PROBLEM DESCRIPTION: Exact copy, no pictures: repeat the data that follows.

(Change listing data)
====
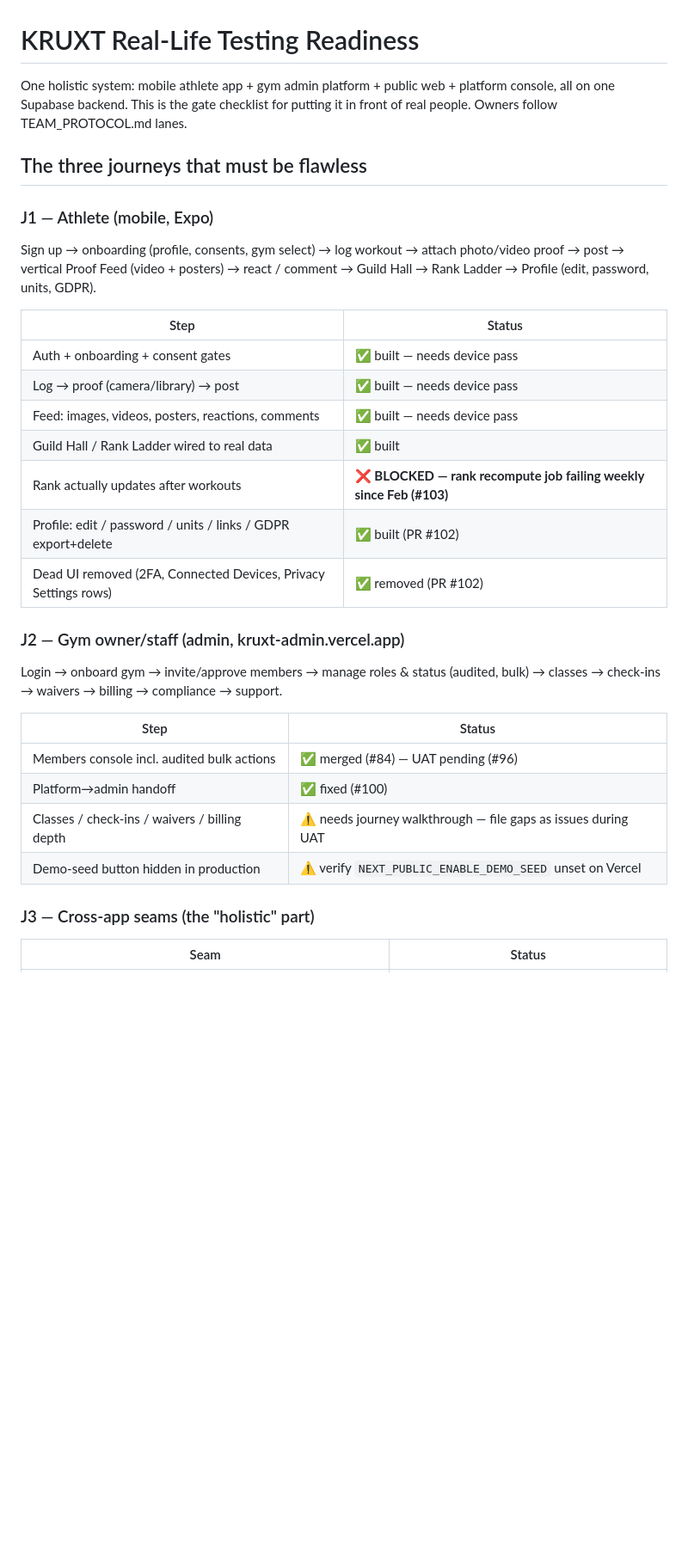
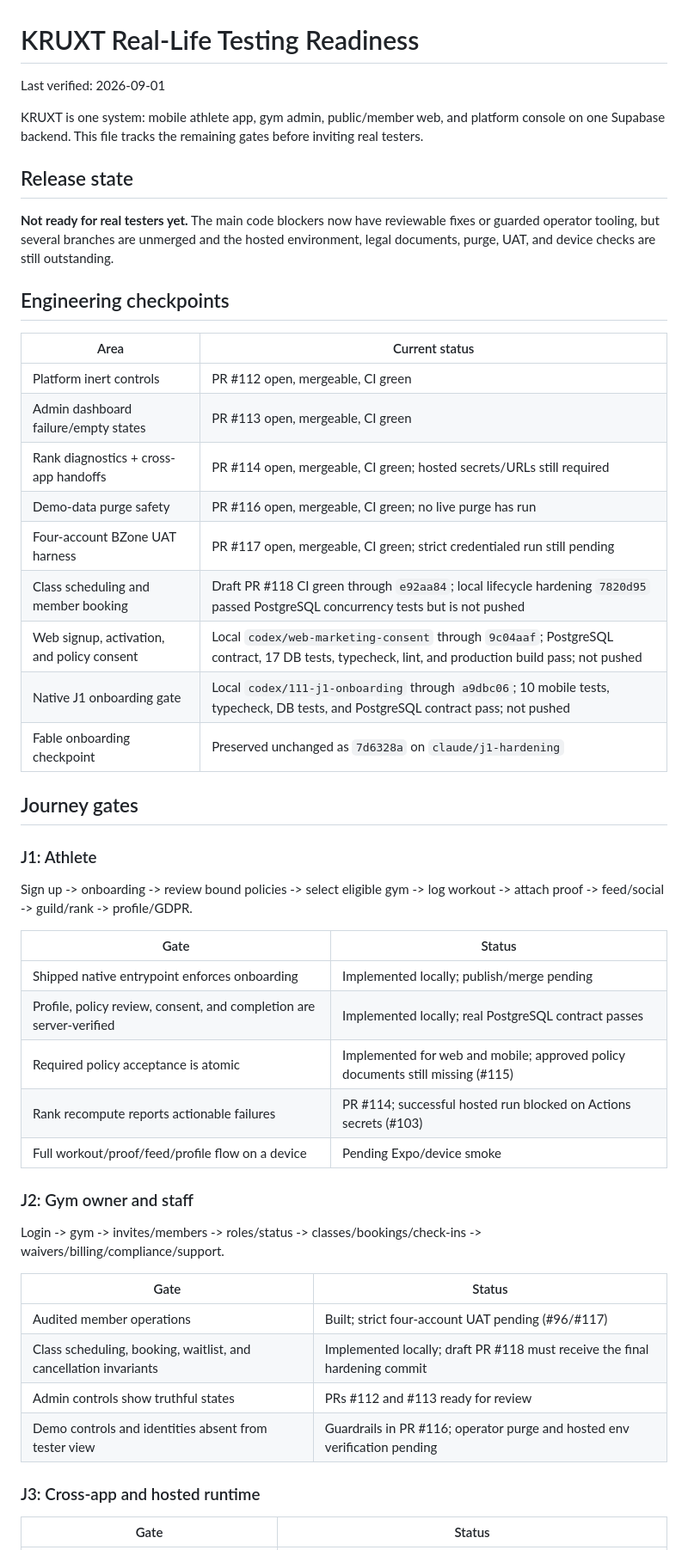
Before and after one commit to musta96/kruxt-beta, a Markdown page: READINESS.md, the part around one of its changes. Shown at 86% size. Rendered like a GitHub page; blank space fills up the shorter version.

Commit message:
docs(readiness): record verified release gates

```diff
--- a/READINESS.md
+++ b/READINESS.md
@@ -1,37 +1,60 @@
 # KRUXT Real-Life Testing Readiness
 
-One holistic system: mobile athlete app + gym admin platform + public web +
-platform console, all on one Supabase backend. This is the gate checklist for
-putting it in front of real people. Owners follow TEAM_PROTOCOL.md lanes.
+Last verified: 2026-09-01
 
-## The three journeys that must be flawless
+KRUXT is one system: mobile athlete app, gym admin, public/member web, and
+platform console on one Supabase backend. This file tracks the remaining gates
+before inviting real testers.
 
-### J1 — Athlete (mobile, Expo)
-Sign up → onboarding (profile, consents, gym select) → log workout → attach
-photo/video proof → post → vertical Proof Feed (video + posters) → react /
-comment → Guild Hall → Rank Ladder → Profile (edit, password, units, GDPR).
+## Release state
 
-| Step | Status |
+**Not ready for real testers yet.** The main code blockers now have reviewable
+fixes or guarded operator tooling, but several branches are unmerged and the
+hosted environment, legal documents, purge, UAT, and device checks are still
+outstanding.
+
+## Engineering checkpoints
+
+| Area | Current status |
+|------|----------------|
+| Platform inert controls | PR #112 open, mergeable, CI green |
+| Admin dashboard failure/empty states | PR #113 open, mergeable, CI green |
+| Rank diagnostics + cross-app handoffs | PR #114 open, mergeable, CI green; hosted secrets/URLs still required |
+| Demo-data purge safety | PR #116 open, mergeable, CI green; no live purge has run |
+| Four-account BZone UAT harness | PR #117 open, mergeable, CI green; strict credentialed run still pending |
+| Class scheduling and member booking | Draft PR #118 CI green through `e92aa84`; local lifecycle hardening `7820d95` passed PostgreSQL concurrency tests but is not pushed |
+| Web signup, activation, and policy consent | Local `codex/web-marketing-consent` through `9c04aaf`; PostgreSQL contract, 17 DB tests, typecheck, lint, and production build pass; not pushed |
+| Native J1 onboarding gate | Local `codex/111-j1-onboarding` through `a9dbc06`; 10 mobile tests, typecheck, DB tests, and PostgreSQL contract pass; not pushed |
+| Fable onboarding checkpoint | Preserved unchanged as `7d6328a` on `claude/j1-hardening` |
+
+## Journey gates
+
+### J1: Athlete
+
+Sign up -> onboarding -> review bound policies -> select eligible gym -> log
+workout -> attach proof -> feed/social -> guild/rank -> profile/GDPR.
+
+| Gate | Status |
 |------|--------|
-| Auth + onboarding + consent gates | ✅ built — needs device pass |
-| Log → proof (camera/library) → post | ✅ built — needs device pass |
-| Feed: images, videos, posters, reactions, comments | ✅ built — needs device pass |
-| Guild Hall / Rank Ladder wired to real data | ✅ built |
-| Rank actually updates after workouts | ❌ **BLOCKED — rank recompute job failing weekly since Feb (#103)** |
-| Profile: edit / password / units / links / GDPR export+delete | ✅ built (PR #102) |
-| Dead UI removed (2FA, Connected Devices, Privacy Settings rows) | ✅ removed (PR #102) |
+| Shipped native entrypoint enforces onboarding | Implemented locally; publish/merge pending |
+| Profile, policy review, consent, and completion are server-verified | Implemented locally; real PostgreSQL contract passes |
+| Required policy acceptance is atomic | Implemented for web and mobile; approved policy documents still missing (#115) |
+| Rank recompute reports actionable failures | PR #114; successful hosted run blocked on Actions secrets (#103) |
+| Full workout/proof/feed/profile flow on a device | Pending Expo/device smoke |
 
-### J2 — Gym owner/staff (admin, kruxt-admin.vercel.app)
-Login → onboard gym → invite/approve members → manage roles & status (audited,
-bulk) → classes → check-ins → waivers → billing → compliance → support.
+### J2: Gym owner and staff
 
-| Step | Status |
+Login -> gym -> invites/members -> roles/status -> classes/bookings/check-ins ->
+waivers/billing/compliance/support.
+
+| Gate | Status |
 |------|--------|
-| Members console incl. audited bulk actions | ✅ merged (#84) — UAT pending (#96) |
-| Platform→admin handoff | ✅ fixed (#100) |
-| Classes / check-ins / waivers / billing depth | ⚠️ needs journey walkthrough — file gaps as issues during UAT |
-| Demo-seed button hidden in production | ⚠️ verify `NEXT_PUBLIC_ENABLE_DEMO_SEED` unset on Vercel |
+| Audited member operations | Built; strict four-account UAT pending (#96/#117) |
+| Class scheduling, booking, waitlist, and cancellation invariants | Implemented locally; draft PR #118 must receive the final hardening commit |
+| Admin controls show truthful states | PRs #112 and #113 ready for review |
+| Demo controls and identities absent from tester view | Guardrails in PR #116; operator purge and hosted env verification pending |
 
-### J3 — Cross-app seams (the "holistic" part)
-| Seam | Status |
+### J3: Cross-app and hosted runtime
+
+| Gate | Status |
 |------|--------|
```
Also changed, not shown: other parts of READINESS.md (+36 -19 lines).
====
SOLVED EXERCISE:
Before and after one commit to musta96/kruxt-beta, a Markdown page: READINESS.md, the part around one of its changes. Shown at 86% size. Rendered like a GitHub page; blank space fills up the shorter version.

Commit message:
docs(readiness): record verified release gates

```diff
--- a/READINESS.md
+++ b/READINESS.md
@@ -1,37 +1,60 @@
 # KRUXT Real-Life Testing Readiness
 
-One holistic system: mobile athlete app + gym admin platform + public web +
-platform console, all on one Supabase backend. This is the gate checklist for
-putting it in front of real people. Owners follow TEAM_PROTOCOL.md lanes.
+Last verified: 2026-09-01
 
-## The three journeys that must be flawless
+KRUXT is one system: mobile athlete app, gym admin, public/member web, and
+platform console on one Supabase backend. This file tracks the remaining gates
+before inviting real testers.
 
-### J1 — Athlete (mobile, Expo)
-Sign up → onboarding (profile, consents, gym select) → log workout → attach
-photo/video proof → post → vertical Proof Feed (video + posters) → react /
-comment → Guild Hall → Rank Ladder → Profile (edit, password, units, GDPR).
+## Release state
 
-| Step | Status |
+**Not ready for real testers yet.** The main code blockers now have reviewable
+fixes or guarded operator tooling, but several branches are unmerged and the
+hosted environment, legal documents, purge, UAT, and device checks are still
+outstanding.
+
+## Engineering checkpoints
+
+| Area | Current status |
+|------|----------------|
+| Platform inert controls | PR #112 open, mergeable, CI green |
+| Admin dashboard failure/empty states | PR #113 open, mergeable, CI green |
+| Rank diagnostics + cross-app handoffs | PR #114 open, mergeable, CI green; hosted secrets/URLs still required |
+| Demo-data purge safety | PR #116 open, mergeable, CI green; no live purge has run |
+| Four-account BZone UAT harness | PR #117 open, mergeable, CI green; strict credentialed run still pending |
+| Class scheduling and member booking | Draft PR #118 CI green through `e92aa84`; local lifecycle hardening `7820d95` passed PostgreSQL concurrency tests but is not pushed |
+| Web signup, activation, and policy consent | Local `codex/web-marketing-consent` through `9c04aaf`; PostgreSQL contract, 17 DB tests, typecheck, lint, and production build pass; not pushed |
+| Native J1 onboarding gate | Local `codex/111-j1-onboarding` through `a9dbc06`; 10 mobile tests, typecheck, DB tests, and PostgreSQL contract pass; not pushed |
+| Fable onboarding checkpoint | Preserved unchanged as `7d6328a` on `claude/j1-hardening` |
+
+## Journey gates
+
+### J1: Athlete
+
+Sign up -> onboarding -> review bound policies -> select eligible gym -> log
+workout -> attach proof -> feed/social -> guild/rank -> profile/GDPR.
+
+| Gate | Status |
 |------|--------|
-| Auth + onboarding + consent gates | ✅ built — needs device pass |
-| Log → proof (camera/library) → post | ✅ built — needs device pass |
-| Feed: images, videos, posters, reactions, comments | ✅ built — needs device pass |
-| Guild Hall / Rank Ladder wired to real data | ✅ built |
-| Rank actually updates after workouts | ❌ **BLOCKED — rank recompute job failing weekly since Feb (#103)** |
-| Profile: edit / password / units / links / GDPR export+delete | ✅ built (PR #102) |
-| Dead UI removed (2FA, Connected Devices, Privacy Settings rows) | ✅ removed (PR #102) |
+| Shipped native entrypoint enforces onboarding | Implemented locally; publish/merge pending |
+| Profile, policy review, consent, and completion are server-verified | Implemented locally; real PostgreSQL contract passes |
+| Required policy acceptance is atomic | Implemented for web and mobile; approved policy documents still missing (#115) |
+| Rank recompute reports actionable failures | PR #114; successful hosted run blocked on Actions secrets (#103) |
+| Full workout/proof/feed/profile flow on a device | Pending Expo/device smoke |
 
-### J2 — Gym owner/staff (admin, kruxt-admin.vercel.app)
-Login → onboard gym → invite/approve members → manage roles & status (audited,
-bulk) → classes → check-ins → waivers → billing → compliance → support.
+### J2: Gym owner and staff
 
-| Step | Status |
+Login -> gym -> invites/members -> roles/status -> classes/bookings/check-ins ->
+waivers/billing/compliance/support.
+
+| Gate | Status |
 |------|--------|
-| Members console incl. audited bulk actions | ✅ merged (#84) — UAT pending (#96) |
-| Platform→admin handoff | ✅ fixed (#100) |
-| Classes / check-ins / waivers / billing depth | ⚠️ needs journey walkthrough — file gaps as issues during UAT |
-| Demo-seed button hidden in production | ⚠️ verify `NEXT_PUBLIC_ENABLE_DEMO_SEED` unset on Vercel |
+| Audited member operations | Built; strict four-account UAT pending (#96/#117) |
+| Class scheduling, booking, waitlist, and cancellation invariants | Implemented locally; draft PR #118 must receive the final hardening commit |
+| Admin controls show truthful states | PRs #112 and #113 ready for review |
+| Demo controls and identities absent from tester view | Guardrails in PR #116; operator purge and hosted env verification pending |
 
-### J3 — Cross-app seams (the "holistic" part)
-| Seam | Status |
+### J3: Cross-app and hosted runtime
+
+| Gate | Status |
 |------|--------|
```
Also changed, not shown: other parts of READINESS.md (+36 -19 lines).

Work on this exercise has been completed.